In contrast to communist regimes, liberal democracies pride themselves on the role of a strong civil society existing independently of the ruling state ideology. Civil society under communism, to the extent it would exist at all, would be regulated, funded and governed in a way that was dominated by the state apparatus. Civil society groups would be a) restricted from political activities; b) significantly reliant on state funding; and c) not truly independent, with the state directly influencing decision making and governance.

Of course this is a far cry from the UK today. Isn't it?

1. Regulation: Many civil society organisations are regulated by charitable law. Certainly our leaders are - NCVO is a charity. ACEVO and NAVCA are charities. Most think tanks are charities. Yet a charity cannot exist for a political purpose, which includes "securing or opposing a change in the law, policy or decisions" and "an organisation will not be charitable if its purposes are political". Charities must never support or oppose a particular political party or directly promote the policies of a particular party and must ensure that any involvement it has with political parties is balanced. Furthermore, organisations are incentivised by the state to adopt charitable status and thus fall under these rules through - as Dame Suzi Leather puts it - “generous tax breaks and other advantages".

2. Funding: The 2012 NCVO Almanac tells us that between a third and a half of the voluntary sector’s income comes from statutory sources.

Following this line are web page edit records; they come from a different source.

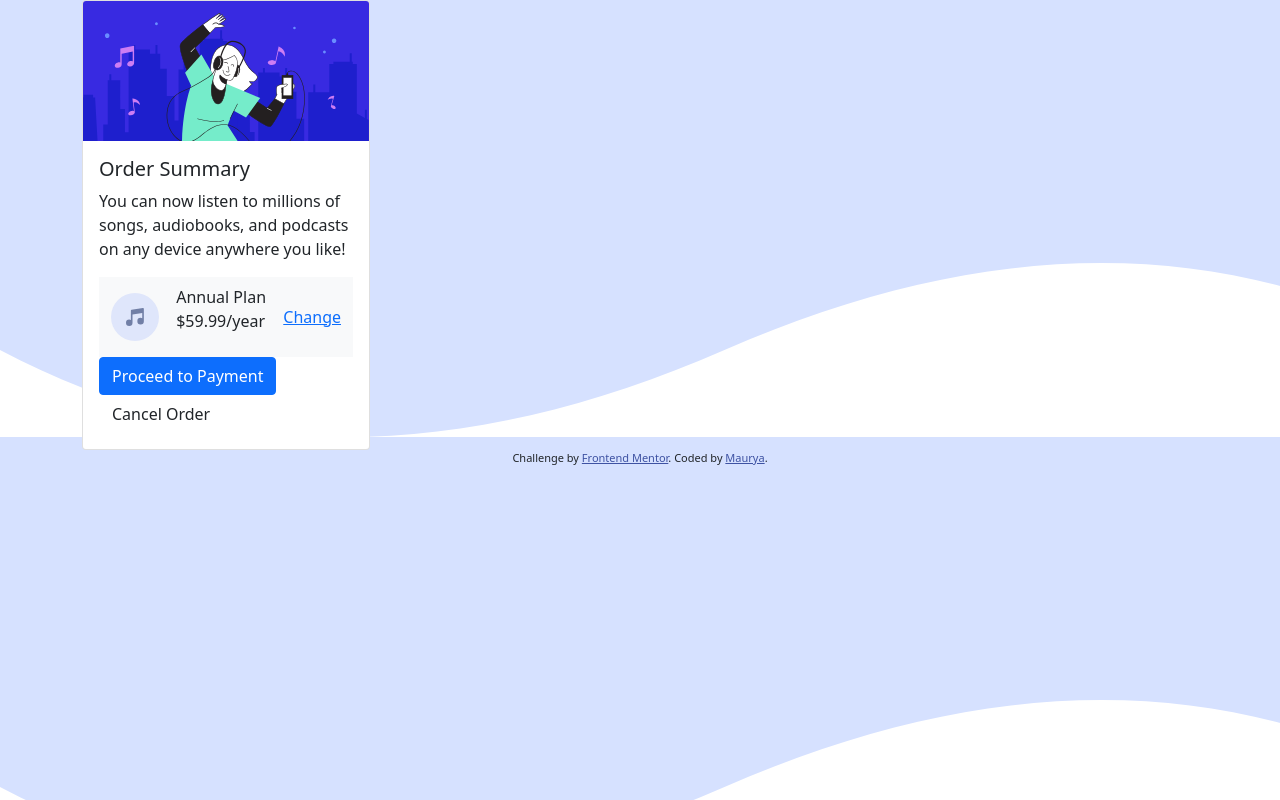
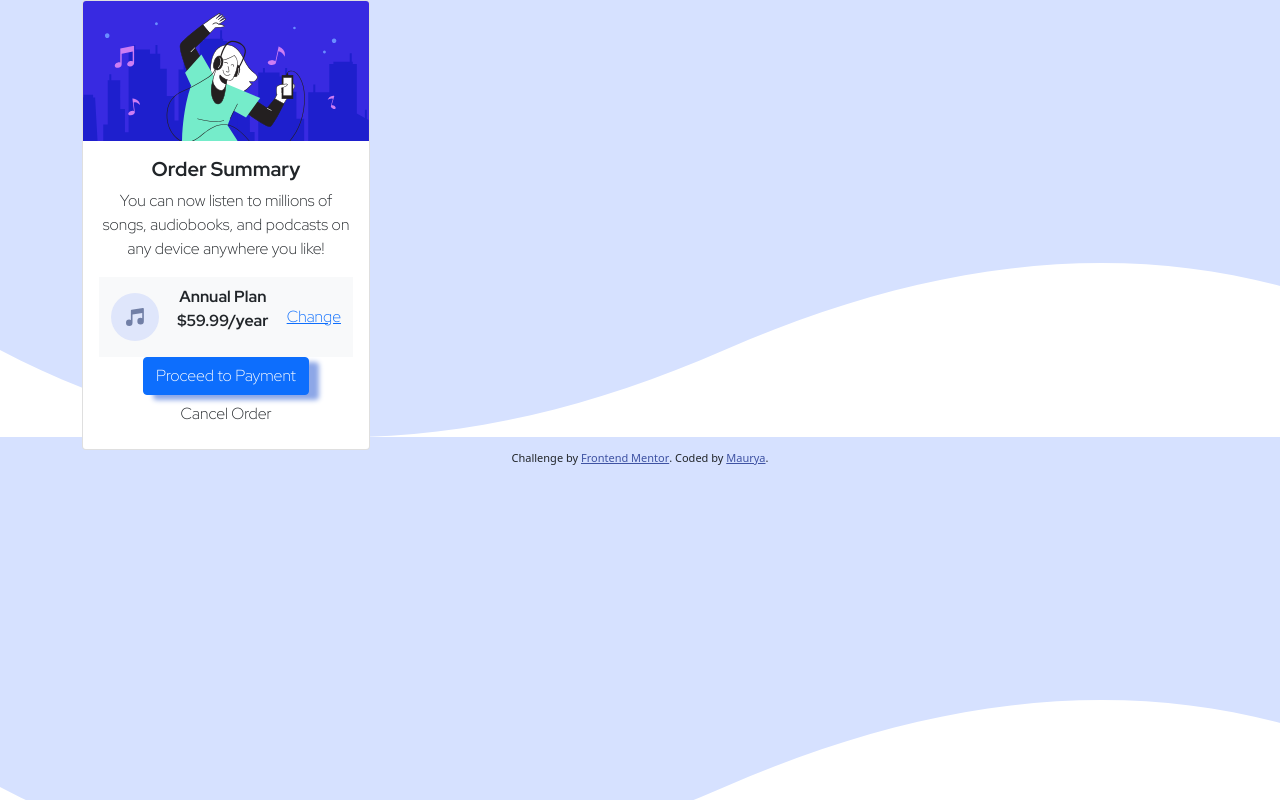
Before and after one commit to maurya512/order-component, a plain HTML site: page index.html in a window 1280 px wide. Drawn offline with nearby package versions, Linux system fonts and the light colour scheme.

Commit message:
Added styling to the component

```diff
--- a/style.css
+++ b/style.css
@@ -1,4 +1,37 @@
 body {
-    background-color: hsl(245, 75%, 52%);
-    background-image: url("./images/pattern-background-desktop.svg");
+  background-color: hsl(245, 75%, 52%);
+  background-image: url("./images/pattern-background-desktop.svg");
 }
+
+.card-body {
+  text-align: center;
+  align-items: center;
+  font-family: "Red Hat Display", sans-serif;
+}
+.card-title {
+  font-weight: 900;
+  text-align: center;
+}
+
+.p > .span {
+  font-weight: 900;
+  font-size: 16px;
+}
+
+.nav-header {
+  font-weight: 700;
+}
+
+a {
+  color: hsl(245, 75%, 52%);
+  font-weight: 500;
+}
+
+.btn-primary {
+  box-shadow: 10px 5px 5px hsl(223, 65%, 73%);
+  color: hsl(224, 23%, 55%);
+}
+
+.a > .btn-outline-light {
+    font-weight: 900;
+}
```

3. Governance: The recent Panel on Independence of the Voluntary Sector reported that “state appears to exercise undue influence over the governance of charities…  in some cases there is a sole trustee who is a local government employee… pressure can be put on them to include a local authority representative on their Boards”.

So for civil society in the UK today, political acitivities are restricted, government funding is critical and the state can restrict the independent governance of the sector. As the Independence Panel concluded, there are “real and present risks” to independence and “indirect and sometimes direct pressure towards self-censorship, muting the voice of some in the sector”.

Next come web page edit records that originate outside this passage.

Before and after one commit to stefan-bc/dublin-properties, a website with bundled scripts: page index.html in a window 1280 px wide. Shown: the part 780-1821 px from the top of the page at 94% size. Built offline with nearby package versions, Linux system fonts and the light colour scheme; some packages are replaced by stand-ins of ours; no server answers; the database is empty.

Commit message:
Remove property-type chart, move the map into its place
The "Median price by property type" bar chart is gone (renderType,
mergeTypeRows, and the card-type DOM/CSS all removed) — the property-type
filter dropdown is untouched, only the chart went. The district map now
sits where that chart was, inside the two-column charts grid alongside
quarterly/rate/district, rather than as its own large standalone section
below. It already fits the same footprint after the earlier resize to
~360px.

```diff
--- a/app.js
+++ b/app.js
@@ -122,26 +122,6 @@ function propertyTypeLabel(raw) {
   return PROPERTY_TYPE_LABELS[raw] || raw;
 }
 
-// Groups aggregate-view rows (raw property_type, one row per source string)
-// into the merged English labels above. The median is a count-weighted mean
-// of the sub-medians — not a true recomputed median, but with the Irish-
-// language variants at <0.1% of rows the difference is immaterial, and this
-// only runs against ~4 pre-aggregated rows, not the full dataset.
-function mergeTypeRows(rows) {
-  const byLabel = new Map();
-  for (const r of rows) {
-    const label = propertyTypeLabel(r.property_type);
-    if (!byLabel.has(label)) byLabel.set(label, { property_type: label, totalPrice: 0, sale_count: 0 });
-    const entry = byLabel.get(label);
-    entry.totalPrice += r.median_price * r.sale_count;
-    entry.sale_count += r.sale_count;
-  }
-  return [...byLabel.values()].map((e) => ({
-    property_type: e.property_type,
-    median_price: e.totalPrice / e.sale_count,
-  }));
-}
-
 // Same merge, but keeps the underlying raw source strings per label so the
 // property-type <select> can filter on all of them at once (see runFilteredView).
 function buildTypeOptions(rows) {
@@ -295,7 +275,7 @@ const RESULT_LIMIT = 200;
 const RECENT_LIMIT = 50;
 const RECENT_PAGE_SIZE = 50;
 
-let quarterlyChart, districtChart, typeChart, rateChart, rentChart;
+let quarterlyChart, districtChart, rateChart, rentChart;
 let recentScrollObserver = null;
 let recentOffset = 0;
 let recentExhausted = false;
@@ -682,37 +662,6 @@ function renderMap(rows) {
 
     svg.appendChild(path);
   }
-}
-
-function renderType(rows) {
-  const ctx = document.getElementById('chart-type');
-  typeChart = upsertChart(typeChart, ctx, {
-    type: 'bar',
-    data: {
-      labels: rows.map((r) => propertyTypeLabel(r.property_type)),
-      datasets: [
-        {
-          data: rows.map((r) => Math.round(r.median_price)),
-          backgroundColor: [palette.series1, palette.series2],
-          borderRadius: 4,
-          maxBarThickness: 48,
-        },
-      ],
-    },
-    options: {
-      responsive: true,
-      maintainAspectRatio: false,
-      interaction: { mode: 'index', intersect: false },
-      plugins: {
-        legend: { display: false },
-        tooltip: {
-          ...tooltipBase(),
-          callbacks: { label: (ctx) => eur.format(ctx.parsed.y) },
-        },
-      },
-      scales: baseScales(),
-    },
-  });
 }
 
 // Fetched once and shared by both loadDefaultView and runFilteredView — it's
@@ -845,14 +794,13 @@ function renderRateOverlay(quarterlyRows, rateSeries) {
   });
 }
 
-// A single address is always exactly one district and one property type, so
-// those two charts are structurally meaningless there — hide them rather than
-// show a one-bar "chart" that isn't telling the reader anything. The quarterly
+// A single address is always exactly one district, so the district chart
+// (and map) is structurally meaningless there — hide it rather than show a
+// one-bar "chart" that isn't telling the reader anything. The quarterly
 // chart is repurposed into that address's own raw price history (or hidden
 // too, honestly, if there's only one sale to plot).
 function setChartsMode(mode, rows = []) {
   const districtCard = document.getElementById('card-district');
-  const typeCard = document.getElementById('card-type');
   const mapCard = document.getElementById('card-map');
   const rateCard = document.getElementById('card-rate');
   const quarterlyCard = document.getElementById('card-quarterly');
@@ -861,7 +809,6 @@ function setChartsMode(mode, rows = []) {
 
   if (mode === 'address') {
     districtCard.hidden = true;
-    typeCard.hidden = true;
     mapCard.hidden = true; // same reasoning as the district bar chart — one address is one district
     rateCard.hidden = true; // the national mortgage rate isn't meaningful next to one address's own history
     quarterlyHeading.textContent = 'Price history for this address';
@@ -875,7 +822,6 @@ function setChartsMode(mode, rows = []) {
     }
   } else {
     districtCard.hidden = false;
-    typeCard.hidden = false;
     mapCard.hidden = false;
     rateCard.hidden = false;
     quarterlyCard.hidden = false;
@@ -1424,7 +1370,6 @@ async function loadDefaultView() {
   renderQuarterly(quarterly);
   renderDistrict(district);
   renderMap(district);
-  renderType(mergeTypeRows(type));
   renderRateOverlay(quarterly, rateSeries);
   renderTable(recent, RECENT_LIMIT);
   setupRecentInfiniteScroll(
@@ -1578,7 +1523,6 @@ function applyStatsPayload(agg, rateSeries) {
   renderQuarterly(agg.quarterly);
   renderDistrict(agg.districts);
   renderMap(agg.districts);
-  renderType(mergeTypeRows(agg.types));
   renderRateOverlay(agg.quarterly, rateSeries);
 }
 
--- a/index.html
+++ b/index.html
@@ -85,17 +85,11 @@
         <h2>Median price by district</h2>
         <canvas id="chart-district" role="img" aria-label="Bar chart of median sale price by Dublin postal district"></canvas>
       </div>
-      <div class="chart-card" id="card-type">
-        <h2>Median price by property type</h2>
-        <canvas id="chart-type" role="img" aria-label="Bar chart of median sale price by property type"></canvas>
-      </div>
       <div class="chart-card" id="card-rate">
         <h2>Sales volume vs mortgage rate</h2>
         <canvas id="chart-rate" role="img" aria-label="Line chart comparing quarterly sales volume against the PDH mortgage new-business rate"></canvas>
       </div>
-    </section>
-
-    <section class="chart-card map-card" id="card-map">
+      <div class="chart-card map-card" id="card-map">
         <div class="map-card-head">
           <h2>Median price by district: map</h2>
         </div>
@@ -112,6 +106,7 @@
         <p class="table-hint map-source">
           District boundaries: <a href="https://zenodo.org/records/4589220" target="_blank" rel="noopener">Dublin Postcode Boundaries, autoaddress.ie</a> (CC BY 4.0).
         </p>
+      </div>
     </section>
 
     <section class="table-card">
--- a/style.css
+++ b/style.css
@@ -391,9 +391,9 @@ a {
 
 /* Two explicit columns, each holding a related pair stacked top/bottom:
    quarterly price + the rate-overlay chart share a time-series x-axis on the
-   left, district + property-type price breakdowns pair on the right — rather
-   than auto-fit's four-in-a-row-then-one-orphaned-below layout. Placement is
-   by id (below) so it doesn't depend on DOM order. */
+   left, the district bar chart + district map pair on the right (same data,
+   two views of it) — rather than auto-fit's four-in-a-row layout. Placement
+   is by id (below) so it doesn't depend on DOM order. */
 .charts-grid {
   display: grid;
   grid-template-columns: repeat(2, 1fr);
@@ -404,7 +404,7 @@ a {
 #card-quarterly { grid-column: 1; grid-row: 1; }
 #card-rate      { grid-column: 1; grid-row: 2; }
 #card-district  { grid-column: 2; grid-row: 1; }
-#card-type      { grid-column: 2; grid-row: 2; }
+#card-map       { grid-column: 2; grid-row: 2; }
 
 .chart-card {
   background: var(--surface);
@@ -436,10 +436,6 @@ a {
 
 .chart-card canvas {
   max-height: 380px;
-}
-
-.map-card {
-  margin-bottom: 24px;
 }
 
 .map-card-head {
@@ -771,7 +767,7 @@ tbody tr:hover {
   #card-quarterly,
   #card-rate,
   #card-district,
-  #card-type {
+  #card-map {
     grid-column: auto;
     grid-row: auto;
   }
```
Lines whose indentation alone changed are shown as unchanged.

But when we are living through a crisis of trust in our financial institutions, politicians and the media, surely we need the independence, strength and ideas of civil society now more than ever? Instead of scrambling around trying to mitigate the suffering caused by the rules of the game, shouldn’t civil society be leading the charge to change the rules? Come on comrades - we have nothing to lose but our chains!